And they are great matchups. For my, and to a lesser extent, your amusement, I have ranked them, so you know which ones to skip to spend time with your dumb family.
But the real heroes will spend all 12 hours on the couch, wondering whether the numbness in our legs is atrophy or alcohol poisoning.
Denver Nuggets at Los Angeles Clippers, ESPN, 10:30 p.m. eastern time
Yes, I think the game involving arguably the best team in the league is the least worth your time. As much as I love Danilo Gallinari, I think it would be a big upset if the Nuggets won this game, especially in Los Angeles. The Clippers are top five in offensive and defensive efficiency and force turnovers at a league-high rate, giving Chris Paul more opportunity to show why he’s the best point guard in the league. One way the Nuggets can get those opportunites back is through their edge in rebounding. They’ll need a big game from Kenneth Faried.

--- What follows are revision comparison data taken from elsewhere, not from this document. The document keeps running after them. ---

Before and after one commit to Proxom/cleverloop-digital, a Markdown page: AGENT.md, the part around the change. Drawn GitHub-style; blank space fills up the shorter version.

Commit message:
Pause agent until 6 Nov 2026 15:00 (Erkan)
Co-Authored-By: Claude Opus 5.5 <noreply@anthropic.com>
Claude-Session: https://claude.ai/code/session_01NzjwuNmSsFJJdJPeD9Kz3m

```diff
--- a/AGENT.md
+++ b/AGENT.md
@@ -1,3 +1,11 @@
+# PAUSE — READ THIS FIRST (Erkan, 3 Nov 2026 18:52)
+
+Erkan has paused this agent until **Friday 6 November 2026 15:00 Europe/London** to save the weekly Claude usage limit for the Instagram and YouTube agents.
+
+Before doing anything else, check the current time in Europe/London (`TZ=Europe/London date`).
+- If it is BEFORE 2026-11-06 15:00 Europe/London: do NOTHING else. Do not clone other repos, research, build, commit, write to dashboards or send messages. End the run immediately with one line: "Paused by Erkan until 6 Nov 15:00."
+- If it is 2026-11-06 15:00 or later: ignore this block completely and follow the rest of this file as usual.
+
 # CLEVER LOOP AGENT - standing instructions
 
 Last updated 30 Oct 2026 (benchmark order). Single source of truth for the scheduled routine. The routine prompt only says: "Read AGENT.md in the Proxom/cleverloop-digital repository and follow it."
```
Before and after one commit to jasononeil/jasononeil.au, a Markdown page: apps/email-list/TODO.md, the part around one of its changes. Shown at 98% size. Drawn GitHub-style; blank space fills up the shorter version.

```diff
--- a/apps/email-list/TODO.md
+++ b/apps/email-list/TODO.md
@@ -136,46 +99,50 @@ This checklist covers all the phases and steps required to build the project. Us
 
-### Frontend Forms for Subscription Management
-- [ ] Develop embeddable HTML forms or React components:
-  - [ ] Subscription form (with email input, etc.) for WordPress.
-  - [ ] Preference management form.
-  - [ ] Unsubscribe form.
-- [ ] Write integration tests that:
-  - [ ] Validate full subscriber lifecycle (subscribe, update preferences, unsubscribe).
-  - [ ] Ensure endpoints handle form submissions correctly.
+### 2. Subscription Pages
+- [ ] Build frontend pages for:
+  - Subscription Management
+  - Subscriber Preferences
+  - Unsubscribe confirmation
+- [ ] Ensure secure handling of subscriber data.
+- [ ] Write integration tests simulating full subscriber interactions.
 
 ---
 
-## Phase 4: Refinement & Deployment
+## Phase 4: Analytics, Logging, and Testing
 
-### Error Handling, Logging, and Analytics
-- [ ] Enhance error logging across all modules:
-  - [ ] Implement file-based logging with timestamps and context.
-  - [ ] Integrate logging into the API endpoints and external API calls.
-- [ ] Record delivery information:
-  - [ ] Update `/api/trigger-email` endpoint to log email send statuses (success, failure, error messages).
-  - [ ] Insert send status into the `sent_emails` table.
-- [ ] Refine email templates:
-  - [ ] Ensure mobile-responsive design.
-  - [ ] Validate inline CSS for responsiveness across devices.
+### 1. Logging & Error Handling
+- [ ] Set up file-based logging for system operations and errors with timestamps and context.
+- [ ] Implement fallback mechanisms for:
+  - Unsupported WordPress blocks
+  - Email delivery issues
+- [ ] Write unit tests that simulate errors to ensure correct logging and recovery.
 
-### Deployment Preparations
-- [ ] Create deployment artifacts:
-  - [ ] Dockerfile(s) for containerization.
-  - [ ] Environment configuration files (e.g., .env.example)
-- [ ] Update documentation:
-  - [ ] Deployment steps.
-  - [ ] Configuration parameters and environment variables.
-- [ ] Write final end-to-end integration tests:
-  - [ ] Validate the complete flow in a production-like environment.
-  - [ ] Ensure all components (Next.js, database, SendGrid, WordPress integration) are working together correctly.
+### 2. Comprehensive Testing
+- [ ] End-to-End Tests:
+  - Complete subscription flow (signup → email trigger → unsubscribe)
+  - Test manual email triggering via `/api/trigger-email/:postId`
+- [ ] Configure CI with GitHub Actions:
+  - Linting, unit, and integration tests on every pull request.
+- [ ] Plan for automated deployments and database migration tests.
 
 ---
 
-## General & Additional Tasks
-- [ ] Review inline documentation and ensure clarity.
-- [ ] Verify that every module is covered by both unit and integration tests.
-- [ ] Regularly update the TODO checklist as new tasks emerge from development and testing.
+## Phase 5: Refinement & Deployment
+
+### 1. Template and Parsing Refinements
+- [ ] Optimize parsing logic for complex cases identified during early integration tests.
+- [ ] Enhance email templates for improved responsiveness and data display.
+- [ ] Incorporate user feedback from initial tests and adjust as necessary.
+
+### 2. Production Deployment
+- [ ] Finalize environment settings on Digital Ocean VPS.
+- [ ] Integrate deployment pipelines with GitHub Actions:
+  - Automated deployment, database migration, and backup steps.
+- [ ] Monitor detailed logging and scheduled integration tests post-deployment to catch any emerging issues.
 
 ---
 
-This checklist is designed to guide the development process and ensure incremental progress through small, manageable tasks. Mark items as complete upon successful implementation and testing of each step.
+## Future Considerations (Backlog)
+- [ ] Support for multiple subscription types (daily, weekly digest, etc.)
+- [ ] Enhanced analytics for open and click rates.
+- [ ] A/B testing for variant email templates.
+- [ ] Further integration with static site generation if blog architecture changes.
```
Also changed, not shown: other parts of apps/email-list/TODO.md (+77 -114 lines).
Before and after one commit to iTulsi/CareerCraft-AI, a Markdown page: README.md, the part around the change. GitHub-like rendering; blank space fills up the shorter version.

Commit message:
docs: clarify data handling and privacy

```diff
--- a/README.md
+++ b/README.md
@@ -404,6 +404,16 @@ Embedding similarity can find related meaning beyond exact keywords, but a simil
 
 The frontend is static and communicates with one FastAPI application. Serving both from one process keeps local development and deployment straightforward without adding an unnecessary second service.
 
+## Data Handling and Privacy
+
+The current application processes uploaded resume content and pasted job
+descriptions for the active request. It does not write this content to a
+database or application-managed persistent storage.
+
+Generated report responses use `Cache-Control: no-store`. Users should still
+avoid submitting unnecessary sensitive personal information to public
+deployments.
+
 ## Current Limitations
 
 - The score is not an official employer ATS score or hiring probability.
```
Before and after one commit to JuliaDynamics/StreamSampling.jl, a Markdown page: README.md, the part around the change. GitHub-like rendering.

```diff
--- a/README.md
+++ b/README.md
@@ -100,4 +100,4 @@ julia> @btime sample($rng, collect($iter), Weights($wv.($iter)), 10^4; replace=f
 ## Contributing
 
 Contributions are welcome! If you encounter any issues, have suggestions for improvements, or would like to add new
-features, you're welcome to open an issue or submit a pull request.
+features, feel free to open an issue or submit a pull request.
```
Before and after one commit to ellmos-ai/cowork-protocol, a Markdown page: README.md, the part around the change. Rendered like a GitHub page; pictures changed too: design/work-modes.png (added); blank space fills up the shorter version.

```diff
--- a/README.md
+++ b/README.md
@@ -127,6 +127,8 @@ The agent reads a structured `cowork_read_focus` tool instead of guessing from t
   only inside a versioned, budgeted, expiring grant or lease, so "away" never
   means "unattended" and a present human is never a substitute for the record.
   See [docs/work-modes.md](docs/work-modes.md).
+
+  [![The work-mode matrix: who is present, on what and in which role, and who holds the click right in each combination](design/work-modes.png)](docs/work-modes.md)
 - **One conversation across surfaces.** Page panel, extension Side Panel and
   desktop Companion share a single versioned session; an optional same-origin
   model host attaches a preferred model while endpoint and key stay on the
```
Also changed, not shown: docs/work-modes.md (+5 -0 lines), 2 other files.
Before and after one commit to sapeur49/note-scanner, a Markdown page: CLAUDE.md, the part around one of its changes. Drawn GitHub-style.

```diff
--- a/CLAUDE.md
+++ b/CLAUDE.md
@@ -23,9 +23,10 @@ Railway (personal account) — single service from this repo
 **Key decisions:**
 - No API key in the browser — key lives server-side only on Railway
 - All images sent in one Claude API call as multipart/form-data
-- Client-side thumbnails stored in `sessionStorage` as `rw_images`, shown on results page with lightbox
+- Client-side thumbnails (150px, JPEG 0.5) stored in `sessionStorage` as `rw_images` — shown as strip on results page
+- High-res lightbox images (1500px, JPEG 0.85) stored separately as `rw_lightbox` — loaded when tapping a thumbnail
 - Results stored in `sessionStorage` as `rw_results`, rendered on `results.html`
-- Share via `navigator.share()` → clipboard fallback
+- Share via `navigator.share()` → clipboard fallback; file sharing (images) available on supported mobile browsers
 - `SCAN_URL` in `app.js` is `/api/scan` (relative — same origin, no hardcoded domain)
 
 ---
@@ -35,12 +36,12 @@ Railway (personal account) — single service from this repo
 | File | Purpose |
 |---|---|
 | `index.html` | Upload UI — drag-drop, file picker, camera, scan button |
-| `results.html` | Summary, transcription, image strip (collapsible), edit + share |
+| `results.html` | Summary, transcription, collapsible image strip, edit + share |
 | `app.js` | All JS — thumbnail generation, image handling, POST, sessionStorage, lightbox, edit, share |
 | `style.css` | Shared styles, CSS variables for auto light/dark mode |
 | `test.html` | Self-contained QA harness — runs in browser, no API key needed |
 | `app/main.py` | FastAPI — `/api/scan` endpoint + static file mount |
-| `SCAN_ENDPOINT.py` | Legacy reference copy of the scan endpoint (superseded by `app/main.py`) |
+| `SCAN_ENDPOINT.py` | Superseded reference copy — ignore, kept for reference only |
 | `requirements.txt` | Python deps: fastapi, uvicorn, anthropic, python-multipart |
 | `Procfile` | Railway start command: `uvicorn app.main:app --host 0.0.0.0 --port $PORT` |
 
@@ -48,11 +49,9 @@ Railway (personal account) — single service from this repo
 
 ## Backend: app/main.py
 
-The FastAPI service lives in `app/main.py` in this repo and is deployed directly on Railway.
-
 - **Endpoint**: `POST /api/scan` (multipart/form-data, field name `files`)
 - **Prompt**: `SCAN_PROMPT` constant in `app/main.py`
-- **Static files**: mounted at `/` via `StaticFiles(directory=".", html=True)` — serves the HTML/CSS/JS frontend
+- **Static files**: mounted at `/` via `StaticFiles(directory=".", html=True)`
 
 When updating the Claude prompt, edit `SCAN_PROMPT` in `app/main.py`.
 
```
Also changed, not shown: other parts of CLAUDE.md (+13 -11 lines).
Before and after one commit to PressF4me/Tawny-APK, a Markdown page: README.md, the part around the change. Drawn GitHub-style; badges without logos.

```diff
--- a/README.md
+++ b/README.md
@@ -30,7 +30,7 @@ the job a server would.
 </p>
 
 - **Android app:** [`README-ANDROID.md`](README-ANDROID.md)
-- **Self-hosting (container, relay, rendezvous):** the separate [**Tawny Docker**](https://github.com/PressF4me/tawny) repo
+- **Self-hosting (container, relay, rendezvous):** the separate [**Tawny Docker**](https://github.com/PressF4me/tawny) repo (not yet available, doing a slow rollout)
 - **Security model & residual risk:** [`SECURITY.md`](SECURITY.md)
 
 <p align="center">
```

Boston Celtics at Brooklyn Nets, ESPN, 12 p.m. eastern time
It’s sad how mediocre the Boston Celtics have been. This is a veteran squad kept together out of a real belief that it can challenge for a title, but there hasn’t been much evidence of that. Paul Pierce is having a solid year, but Jason Terry and Courtney Lee have not come close to replacing the production of Ray Allen. The Brooklyn Nets have also been a mixed bag. Brook Lopez has been excellent, but has missed time due to injury, while Joe Johnson, Deron Williams and Gerald Wallace, who also received big new contracts this summer, have been mediocre. Williams has complained about the play-calling, which is rich coming from the guy who begged his way off a Jerry Sloan squad, but perhaps he’s right that different tactics would get more out of what is a talented lineup on paper.
Houston Rockets at Chicago Bulls, ESPN, 8 p.m. eastern time
The Chicago Bulls don’t shoot well and they turn it over a ton. But they have throttled teams on defense in their quest to stay afloat while awaiting the return of Derrick Rose. If you like ugly basketball, watch the Bulls. Joakim Noah has been the key, crashing the boards, showing a deft passing touch and anchoring one of the best defenses in the league with nimble feet and shot blocking. He’ll be called on to help often on James Harden, who is getting to the line 10 times a game. That ties him with Dwight Howard for most in the league, and Harden makes a lot more of them. Being ‘the man’ suits Harden well, and he has led the Rockets to a surprisingly strong start.
New York Knicks at Los Angeles Lakers, ABC, 3 p.m. eastern time
The last time these teams met, the Knicks won handily over the Lakers. They’re sort of similar. Both have highly efficient, pick-and-roll-heavy offenses carrying mediocre defenses. Both feature high-volume scorers and fearsome paint defenders. Both are old as hell. Both have misfit power forwards they don’t quite know what to do with. With Steve Nash back, I think this will be a more even matchup.
Oklahoma City Thunder at Miami Heat, ABC, 5:30 p.m. eastern time
There’s no topping this Finals rematch, though. Nobody, except maybe Chris Paul, is playing as well as Kevin Durant and LeBron James. Basically, it doesn’t matter how good the dinner conversation is, you have to watch this game. Merry Christmas and stuff.